However, not all video game characters get the red carpet treatment, or even the baseline level of respect they deserve. Instead, they’re cast aside while hacks like Sonic continue spinning out sequel after sequel – seriously, where is the undying obsession for this dumb hedgehog coming from?!

Anyhow, I can’t right all the wrongs video game characters have suffered over the years, but like the guy chucking starfishes back into the ocean, I can make a difference for a few of them. Here are 10 video game characters who are about to finally get the respect they deserve.

10 Video Game Characters Who Don’t Get No Respect

about X hours ago from
10 Video Game Characters Who Don’t Get No Respect

There’s no shortage of iconic characters in the video game industry, from million-dollar mascots like Mario and Pikachu, to fully fleshed-out characters like John Marston, Joel and Ellie, and … GLaDOS, apparently. Even an unequivocal loser like Sonic still receives heaps of love and admiration from wayward fans, in addition to a free ticket to the Olympics every other year.

However, not all video game characters get the red carpet treatment, or even the baseline level of respect they deserve. Instead, they’re cast aside while hacks like Sonic continue spinning out sequel after sequel – seriously, where is the undying obsession for this dumb hedgehog coming from?!

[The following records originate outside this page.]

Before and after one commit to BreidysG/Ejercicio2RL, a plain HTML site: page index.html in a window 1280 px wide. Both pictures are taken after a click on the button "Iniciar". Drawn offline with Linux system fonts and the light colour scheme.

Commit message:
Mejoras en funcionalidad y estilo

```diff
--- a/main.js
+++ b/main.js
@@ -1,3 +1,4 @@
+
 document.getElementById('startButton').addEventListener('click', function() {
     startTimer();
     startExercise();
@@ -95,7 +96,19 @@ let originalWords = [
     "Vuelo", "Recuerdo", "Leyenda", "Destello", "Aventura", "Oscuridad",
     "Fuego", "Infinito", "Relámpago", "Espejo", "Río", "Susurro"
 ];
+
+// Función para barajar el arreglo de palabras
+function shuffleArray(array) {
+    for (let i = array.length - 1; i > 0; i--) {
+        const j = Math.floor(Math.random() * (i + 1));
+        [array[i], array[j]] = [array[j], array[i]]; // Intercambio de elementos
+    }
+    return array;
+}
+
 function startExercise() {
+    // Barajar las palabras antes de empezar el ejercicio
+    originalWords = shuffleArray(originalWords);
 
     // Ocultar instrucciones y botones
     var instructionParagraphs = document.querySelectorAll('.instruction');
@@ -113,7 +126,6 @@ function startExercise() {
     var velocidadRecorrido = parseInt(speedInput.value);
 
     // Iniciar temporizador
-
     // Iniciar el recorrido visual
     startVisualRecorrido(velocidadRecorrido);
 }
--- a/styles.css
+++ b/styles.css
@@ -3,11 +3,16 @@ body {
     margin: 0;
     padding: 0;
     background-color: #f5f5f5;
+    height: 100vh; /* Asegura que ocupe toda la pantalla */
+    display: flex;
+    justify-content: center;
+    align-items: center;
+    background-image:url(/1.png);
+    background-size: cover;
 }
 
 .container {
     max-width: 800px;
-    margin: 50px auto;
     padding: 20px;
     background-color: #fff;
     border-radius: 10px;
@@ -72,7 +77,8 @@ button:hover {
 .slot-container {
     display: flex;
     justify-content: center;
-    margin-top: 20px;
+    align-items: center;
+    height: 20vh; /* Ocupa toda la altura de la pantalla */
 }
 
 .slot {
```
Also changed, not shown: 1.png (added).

Anyhow, I can’t right all the wrongs video game characters have suffered over the years, but like the guy chucking starfishes back into the ocean, I can make a difference for a few of them. Here are 10 video game characters who are about to finally get the respect they deserve.